Mr. Pavitt

Will my right hon. Friend seek to avoid the tremendously emotional build-up that tends to present these problems in terms of victory and defeat, like some kind of huge game? Will she be prepared to show flexibility and common sense in reaching a settlement at an early opportunity? At the same time, will she take urgent and immediate action on the dispute that is building up on the teachers' front?

Mrs. Williams

I recognise the wisdom of what my hon. Friend says. In his authority area of Brent the caretakers returned to work yesterday, and now all the schools are open. That followed some very careful contact between the local authority and the unions concerned.

On the second question, I have every reason to believe that the teachers will act responsibly over their own pay claim. I am sure that they would not wish to impose further industrial action upon children who have already suffered so much disruption this year.

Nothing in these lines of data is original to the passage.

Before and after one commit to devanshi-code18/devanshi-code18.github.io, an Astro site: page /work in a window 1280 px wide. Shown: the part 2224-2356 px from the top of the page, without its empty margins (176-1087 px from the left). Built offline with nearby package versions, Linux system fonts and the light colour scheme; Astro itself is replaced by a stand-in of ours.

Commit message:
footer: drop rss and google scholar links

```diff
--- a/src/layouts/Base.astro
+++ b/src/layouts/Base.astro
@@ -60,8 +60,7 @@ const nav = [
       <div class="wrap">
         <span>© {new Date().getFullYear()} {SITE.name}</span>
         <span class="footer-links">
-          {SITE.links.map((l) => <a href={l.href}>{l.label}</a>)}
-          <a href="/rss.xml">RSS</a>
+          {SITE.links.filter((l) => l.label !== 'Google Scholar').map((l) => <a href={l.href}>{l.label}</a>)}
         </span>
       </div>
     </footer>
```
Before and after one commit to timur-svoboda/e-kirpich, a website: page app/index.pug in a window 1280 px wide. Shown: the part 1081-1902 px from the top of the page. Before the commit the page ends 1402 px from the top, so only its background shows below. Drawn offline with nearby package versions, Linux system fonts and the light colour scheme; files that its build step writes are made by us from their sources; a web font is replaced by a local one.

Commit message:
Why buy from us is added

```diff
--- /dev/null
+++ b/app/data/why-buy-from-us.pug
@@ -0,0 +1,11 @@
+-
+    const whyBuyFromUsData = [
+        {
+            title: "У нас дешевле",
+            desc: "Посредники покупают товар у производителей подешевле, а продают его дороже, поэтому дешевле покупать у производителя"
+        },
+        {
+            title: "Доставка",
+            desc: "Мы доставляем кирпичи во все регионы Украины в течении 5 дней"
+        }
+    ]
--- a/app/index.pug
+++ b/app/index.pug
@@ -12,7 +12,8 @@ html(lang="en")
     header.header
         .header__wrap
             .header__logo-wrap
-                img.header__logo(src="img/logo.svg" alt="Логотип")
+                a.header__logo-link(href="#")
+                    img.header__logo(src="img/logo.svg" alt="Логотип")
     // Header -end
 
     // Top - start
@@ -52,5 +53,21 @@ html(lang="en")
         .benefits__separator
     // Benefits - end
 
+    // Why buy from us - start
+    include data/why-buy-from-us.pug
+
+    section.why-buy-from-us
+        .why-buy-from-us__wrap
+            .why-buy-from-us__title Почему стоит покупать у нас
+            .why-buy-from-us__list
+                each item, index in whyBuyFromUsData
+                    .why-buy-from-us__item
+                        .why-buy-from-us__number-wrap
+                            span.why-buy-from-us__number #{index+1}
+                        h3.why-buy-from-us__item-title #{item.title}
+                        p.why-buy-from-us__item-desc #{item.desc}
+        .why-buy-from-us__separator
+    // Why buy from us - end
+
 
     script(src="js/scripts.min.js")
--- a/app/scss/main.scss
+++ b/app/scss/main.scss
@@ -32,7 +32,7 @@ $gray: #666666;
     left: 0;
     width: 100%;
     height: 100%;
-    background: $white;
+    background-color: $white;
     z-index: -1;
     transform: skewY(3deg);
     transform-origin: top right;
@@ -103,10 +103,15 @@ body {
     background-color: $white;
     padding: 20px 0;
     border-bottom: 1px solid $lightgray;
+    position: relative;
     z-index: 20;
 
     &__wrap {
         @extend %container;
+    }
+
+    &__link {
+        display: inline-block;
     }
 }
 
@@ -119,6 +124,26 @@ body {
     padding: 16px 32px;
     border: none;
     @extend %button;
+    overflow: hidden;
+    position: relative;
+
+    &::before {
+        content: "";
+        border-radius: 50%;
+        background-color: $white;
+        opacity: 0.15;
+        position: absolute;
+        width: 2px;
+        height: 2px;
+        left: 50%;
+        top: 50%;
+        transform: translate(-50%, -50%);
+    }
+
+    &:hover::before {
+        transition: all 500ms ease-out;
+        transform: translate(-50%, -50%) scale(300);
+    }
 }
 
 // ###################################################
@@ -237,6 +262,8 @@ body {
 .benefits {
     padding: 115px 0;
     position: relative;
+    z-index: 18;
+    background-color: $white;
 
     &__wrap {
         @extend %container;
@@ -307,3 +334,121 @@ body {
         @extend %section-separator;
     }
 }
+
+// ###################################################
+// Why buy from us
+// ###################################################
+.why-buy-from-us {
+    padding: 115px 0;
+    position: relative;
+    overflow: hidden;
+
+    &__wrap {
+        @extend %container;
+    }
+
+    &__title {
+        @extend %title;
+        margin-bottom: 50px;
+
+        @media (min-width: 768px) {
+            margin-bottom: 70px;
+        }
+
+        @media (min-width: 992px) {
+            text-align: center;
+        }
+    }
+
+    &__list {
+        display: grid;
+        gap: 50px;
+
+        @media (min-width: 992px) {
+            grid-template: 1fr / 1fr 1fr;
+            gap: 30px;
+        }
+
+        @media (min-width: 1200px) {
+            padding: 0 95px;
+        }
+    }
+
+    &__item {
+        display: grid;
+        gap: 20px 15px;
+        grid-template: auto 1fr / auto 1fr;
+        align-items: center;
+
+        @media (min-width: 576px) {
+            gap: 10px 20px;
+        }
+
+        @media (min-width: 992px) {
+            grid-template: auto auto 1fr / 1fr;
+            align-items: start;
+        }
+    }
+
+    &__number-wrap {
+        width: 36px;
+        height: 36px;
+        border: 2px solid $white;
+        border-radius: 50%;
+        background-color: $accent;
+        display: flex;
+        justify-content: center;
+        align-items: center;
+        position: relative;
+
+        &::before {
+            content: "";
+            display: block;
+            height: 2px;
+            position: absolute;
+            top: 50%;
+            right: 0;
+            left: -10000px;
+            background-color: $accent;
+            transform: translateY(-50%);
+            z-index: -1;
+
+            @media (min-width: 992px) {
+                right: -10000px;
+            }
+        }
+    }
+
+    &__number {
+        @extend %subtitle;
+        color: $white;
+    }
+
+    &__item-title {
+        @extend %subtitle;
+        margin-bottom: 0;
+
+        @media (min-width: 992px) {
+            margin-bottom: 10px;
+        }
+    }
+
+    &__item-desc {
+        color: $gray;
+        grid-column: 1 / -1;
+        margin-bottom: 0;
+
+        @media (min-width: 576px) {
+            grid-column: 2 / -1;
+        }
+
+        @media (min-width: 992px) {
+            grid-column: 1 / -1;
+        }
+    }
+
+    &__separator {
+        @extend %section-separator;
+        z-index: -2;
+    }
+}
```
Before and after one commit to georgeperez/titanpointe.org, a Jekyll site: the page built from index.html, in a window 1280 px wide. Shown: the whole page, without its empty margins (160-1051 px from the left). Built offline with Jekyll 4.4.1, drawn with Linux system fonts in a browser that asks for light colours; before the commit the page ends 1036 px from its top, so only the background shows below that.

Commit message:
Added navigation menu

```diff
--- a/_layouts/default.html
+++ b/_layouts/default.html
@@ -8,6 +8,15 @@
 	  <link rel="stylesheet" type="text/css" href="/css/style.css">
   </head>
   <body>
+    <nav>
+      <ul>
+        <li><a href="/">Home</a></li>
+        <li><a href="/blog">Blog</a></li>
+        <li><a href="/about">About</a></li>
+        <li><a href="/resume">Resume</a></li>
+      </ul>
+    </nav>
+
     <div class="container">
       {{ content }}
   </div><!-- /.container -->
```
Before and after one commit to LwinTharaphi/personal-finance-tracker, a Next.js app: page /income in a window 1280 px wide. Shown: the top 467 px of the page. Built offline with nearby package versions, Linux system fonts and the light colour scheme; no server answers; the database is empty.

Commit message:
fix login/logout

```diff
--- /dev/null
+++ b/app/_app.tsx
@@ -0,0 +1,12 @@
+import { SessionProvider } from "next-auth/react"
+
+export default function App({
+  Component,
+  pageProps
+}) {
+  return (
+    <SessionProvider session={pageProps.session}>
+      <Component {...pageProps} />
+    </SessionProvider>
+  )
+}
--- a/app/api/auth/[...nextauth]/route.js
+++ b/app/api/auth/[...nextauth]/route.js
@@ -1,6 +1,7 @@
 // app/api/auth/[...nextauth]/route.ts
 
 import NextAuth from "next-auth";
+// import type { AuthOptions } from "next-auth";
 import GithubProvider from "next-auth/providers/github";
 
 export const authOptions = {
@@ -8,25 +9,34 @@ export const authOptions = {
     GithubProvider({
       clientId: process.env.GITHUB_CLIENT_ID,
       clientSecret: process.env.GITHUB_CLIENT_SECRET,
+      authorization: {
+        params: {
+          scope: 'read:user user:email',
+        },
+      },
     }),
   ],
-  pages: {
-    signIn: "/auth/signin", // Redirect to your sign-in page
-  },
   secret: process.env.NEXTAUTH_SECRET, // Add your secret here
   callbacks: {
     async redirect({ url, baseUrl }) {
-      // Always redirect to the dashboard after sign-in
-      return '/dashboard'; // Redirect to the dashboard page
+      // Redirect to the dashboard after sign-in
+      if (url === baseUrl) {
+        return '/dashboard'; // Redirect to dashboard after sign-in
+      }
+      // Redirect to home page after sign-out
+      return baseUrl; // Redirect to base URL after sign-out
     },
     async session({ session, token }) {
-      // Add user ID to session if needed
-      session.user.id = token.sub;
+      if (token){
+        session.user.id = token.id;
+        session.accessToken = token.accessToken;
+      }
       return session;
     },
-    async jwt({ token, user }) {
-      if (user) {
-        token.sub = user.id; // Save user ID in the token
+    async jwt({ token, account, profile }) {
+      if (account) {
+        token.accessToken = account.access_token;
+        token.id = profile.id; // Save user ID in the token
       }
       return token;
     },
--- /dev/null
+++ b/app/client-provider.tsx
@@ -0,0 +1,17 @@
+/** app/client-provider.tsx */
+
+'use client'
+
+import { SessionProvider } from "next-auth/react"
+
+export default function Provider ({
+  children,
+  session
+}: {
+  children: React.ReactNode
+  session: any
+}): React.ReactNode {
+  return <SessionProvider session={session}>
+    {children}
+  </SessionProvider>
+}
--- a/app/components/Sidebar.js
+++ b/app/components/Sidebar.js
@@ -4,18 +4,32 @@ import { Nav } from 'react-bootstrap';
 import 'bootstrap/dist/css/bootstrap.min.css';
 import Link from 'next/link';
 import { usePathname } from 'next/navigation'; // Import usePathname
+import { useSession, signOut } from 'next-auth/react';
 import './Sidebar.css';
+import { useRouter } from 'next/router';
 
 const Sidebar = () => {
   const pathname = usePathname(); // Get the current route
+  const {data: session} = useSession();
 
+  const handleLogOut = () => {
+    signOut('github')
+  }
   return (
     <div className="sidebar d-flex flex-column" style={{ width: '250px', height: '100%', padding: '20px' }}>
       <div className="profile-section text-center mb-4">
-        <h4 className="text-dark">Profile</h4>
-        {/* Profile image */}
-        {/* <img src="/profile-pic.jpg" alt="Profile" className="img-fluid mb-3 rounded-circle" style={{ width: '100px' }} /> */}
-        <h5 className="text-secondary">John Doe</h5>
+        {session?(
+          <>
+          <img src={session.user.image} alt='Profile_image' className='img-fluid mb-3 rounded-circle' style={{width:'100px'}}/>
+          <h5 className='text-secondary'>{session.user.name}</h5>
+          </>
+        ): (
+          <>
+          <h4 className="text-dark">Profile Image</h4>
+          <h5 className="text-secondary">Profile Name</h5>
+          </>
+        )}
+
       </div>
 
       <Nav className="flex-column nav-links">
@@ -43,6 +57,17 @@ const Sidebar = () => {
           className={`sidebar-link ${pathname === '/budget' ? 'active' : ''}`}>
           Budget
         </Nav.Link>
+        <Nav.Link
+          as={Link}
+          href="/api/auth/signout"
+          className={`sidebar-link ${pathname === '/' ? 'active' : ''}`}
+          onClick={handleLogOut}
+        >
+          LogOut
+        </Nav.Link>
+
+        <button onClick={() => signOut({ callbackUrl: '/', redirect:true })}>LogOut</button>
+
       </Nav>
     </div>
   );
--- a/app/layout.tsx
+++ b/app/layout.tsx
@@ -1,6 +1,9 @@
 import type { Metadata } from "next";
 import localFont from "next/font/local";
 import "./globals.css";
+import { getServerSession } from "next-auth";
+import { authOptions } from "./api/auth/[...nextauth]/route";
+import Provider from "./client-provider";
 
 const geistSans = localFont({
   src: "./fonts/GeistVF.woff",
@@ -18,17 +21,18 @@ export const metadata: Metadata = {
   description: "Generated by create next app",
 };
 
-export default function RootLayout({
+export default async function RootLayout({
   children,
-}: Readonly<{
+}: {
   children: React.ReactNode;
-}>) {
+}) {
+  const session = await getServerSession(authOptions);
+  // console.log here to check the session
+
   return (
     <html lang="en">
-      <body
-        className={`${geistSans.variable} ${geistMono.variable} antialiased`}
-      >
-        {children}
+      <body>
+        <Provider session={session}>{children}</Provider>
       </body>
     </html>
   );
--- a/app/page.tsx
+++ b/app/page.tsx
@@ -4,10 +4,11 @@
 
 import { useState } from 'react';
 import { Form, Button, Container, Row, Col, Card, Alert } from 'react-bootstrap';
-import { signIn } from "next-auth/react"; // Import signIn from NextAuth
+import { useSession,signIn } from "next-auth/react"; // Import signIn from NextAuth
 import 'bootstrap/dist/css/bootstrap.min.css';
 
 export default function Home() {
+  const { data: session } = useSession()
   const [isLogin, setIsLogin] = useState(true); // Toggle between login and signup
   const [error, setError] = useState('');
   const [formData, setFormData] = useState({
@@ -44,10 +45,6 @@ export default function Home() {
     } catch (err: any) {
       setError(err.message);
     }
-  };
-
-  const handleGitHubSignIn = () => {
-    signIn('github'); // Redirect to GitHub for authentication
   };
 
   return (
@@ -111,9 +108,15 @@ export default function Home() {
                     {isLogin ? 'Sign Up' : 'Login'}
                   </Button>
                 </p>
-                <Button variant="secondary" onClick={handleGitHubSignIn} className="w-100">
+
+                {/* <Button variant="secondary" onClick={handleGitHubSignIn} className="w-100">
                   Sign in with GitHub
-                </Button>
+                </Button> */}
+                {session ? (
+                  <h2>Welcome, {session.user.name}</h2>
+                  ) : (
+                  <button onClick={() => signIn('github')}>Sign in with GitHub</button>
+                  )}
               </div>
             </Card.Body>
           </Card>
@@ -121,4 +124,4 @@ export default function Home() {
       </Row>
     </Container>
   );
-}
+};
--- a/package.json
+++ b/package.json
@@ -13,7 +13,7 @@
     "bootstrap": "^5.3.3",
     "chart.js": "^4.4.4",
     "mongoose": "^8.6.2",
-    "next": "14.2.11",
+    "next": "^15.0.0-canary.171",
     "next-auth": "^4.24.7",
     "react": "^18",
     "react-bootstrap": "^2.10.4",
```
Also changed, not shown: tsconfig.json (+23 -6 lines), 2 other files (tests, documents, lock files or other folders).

Mr. Speaker

Earlier this afternoon, during the private notice question to the right hon. Lady the Secretary of State for Education and Science, I made a mistake. I want to tell the House of that mistake, because I always try to be fair to hon. Members where matters affect their constituency interests. During the exchanges there were several references to Haringey. I called one hon. Gentleman from that area, but I did not call the hon. Member for Hornsey (Mr. Rossi). I want the hon. Gentleman and the House to know that if an hon. Member's constituency is referred to, as it was by two hon. Members in this instance, I usually call those hon. Members who represent the area concerned.

Mr. Rossi

I thank you, Mr. Speaker, for putting that on the record. This is a matter of interest to my constituents.

As the right hon. Lady the Secretary of State for Education and Science has kindly remained in her place, may I ask you, Mr. Speaker, on a point of order, whether it is in order for me to ask her, in the fourth week of the closure of schools, whether she is aware that the Haringey council is refusing willing teachers access to obtain papers—

Mr. Speaker

Order. The hon. Gentleman asked me to deal with a point of order. The answer is that unfortunately that would not be in order at this stage.